*** INPUT

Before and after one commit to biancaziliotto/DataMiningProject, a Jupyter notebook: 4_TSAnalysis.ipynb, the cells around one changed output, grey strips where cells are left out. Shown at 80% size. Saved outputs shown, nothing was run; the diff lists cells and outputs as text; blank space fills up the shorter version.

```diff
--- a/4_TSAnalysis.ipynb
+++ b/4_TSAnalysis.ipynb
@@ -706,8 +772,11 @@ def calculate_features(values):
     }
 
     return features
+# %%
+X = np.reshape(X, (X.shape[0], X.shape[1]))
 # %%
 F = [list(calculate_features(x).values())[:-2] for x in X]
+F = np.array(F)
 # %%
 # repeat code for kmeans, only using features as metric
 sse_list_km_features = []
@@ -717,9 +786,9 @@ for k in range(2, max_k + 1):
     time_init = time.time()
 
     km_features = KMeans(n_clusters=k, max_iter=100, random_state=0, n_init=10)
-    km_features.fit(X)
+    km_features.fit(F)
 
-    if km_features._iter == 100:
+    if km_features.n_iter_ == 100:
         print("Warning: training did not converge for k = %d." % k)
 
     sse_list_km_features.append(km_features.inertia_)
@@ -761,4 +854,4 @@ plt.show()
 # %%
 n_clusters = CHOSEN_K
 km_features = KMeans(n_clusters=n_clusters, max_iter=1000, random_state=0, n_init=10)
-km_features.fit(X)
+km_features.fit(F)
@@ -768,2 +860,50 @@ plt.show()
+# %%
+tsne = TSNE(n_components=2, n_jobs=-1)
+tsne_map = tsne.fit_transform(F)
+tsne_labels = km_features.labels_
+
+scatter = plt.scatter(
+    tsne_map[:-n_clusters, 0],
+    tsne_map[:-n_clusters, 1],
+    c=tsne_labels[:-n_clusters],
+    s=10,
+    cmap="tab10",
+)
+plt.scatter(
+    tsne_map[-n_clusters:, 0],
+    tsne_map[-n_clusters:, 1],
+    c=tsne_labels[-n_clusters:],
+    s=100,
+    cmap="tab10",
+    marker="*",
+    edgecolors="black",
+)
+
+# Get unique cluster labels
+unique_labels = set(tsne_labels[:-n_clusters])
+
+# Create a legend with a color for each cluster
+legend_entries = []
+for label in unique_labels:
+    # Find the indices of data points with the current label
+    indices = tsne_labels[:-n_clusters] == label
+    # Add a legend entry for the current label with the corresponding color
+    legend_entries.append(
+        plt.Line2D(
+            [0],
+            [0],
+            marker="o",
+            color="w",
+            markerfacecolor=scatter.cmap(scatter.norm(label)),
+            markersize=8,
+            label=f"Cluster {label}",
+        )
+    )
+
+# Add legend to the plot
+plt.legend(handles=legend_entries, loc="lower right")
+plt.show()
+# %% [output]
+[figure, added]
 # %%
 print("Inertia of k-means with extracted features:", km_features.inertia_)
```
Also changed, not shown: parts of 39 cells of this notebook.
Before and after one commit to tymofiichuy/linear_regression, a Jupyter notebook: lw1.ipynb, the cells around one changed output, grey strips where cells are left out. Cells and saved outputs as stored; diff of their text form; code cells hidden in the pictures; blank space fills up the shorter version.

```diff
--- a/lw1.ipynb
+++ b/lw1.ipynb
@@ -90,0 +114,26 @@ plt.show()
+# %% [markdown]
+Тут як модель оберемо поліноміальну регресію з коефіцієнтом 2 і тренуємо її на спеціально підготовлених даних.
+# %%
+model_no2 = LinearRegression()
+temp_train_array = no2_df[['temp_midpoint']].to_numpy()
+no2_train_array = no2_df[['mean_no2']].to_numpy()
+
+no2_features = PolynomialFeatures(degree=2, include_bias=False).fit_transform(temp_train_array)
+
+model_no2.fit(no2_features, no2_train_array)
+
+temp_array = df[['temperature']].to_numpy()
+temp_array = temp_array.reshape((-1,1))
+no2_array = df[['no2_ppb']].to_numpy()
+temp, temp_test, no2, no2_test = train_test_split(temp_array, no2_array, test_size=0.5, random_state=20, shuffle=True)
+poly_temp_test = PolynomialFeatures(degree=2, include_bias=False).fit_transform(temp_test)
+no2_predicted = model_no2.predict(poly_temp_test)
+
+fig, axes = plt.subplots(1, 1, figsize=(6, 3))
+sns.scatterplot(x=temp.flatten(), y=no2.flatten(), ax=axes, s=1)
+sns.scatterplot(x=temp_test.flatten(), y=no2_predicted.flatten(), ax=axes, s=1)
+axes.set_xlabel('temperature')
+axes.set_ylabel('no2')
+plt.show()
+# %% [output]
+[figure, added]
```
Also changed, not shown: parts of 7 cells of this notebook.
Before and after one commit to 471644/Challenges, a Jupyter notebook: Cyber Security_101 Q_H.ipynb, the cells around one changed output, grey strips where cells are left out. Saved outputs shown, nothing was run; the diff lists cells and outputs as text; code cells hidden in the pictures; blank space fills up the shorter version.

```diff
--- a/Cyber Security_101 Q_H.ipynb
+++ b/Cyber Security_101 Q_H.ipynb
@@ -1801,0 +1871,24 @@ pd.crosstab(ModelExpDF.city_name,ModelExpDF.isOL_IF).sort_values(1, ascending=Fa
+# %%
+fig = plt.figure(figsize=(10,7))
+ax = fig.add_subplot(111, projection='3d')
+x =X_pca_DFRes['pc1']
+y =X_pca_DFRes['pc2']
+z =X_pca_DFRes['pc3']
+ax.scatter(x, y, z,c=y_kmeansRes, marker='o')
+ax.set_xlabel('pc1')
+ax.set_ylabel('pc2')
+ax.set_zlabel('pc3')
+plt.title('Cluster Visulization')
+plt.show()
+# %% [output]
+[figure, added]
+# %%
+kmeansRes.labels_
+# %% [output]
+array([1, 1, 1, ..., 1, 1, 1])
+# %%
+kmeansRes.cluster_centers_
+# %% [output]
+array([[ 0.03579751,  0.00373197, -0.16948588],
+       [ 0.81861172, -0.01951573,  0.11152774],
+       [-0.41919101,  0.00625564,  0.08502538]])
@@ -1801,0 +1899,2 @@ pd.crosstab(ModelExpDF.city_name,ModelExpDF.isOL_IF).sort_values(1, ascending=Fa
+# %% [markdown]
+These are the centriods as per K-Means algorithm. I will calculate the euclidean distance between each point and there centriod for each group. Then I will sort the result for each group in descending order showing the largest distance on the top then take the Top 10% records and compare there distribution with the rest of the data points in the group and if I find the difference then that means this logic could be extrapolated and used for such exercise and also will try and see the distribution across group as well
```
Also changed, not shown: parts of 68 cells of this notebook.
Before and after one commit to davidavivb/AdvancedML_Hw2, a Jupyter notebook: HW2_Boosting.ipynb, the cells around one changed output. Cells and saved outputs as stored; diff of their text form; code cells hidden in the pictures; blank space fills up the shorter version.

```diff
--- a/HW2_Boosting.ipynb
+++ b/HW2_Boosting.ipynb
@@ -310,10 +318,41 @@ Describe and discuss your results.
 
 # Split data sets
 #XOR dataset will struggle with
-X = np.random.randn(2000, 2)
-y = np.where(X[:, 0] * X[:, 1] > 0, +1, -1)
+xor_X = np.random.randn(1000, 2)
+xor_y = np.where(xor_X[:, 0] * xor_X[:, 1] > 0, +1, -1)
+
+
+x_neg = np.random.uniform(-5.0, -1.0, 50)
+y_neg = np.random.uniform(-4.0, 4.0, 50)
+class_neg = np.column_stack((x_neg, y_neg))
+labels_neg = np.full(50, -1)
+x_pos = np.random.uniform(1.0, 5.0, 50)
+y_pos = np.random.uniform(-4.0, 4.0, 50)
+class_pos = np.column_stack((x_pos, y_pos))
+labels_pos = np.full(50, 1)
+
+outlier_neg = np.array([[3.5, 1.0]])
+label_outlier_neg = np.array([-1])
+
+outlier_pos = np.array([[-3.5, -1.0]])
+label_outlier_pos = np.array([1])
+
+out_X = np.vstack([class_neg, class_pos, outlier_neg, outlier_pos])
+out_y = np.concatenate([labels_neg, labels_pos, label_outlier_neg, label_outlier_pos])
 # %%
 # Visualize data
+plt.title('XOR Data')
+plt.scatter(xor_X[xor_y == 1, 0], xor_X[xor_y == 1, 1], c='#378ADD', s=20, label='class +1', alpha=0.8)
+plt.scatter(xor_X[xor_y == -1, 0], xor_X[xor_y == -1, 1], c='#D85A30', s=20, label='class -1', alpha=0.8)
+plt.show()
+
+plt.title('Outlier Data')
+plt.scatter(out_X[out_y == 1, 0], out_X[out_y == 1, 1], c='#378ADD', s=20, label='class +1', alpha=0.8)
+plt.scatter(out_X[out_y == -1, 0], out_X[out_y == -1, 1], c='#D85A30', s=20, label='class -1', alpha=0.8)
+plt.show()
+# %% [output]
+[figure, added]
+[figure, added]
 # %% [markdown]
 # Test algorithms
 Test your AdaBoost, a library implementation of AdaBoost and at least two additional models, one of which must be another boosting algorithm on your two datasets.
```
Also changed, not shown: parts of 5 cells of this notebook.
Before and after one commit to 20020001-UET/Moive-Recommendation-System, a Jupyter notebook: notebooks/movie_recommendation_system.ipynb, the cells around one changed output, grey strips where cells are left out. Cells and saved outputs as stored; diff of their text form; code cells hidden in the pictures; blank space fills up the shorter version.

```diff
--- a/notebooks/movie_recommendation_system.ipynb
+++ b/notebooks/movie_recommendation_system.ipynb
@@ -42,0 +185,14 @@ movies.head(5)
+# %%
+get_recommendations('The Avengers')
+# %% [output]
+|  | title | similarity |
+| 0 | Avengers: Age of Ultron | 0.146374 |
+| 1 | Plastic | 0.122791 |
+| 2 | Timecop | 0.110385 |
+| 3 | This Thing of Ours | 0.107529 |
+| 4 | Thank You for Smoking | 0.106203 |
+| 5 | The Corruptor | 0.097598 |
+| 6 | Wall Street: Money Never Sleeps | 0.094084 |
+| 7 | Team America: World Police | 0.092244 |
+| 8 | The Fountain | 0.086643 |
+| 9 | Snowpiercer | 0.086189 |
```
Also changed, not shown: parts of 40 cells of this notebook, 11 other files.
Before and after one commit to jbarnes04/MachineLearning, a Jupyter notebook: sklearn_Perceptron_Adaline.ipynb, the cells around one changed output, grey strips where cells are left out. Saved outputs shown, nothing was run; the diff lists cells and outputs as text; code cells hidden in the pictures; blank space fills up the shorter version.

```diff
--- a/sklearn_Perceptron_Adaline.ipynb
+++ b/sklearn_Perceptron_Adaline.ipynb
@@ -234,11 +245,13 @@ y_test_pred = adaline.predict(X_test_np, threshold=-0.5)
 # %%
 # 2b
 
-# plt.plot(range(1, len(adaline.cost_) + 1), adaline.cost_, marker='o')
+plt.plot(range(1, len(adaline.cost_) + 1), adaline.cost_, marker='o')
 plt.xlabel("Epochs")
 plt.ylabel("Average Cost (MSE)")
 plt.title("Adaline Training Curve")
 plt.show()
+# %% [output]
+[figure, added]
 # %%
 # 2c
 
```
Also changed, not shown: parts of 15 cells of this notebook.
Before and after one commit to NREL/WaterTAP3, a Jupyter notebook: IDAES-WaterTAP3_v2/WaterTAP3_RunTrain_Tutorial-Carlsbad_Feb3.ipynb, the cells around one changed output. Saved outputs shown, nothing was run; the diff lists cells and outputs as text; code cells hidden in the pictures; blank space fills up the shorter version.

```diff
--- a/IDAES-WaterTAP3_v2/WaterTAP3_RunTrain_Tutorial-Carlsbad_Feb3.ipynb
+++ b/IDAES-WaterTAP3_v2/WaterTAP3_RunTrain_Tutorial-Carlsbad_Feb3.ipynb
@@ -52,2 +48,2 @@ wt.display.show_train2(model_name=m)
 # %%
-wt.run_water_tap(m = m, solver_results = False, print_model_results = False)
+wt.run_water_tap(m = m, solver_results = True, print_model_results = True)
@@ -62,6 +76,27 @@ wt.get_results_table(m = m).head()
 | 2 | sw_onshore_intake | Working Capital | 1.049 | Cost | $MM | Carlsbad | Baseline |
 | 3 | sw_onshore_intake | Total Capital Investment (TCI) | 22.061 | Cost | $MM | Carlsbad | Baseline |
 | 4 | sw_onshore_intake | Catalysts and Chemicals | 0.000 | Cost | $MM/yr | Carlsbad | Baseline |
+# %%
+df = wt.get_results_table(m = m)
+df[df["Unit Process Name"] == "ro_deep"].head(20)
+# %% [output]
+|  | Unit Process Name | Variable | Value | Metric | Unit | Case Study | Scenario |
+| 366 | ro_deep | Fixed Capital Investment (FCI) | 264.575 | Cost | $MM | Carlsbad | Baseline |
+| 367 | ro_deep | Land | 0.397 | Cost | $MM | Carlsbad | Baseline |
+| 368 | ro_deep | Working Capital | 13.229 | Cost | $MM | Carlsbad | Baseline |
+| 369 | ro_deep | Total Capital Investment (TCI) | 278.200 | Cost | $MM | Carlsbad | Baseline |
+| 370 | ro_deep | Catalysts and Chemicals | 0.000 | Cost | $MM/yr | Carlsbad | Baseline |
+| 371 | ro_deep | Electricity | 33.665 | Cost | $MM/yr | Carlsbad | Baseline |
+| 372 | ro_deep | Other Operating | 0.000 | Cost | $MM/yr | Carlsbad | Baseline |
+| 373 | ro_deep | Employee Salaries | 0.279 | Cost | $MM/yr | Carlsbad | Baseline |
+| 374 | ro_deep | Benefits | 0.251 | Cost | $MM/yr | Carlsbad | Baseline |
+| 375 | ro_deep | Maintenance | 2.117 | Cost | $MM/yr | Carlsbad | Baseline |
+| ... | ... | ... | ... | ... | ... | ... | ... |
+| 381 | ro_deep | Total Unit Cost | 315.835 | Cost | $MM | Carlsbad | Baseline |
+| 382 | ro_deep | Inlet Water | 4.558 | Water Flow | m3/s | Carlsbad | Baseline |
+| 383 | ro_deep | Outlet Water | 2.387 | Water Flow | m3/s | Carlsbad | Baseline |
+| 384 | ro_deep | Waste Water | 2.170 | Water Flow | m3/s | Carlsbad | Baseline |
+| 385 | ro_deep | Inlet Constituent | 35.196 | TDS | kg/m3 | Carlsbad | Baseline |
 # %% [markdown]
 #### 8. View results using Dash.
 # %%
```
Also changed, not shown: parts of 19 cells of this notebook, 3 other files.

******

**PROBLEM TO WORK ON**
Copy each line above where "False" appears.

**ANSWER SPACE**
+no2_features = PolynomialFeatures(degree=2, include_bias=False).fit_transform(temp_train_array)
+poly_temp_test = PolynomialFeatures(degree=2, include_bias=False).fit_transform(temp_test)
-wt.run_water_tap(m = m, solver_results = False, print_model_results = False)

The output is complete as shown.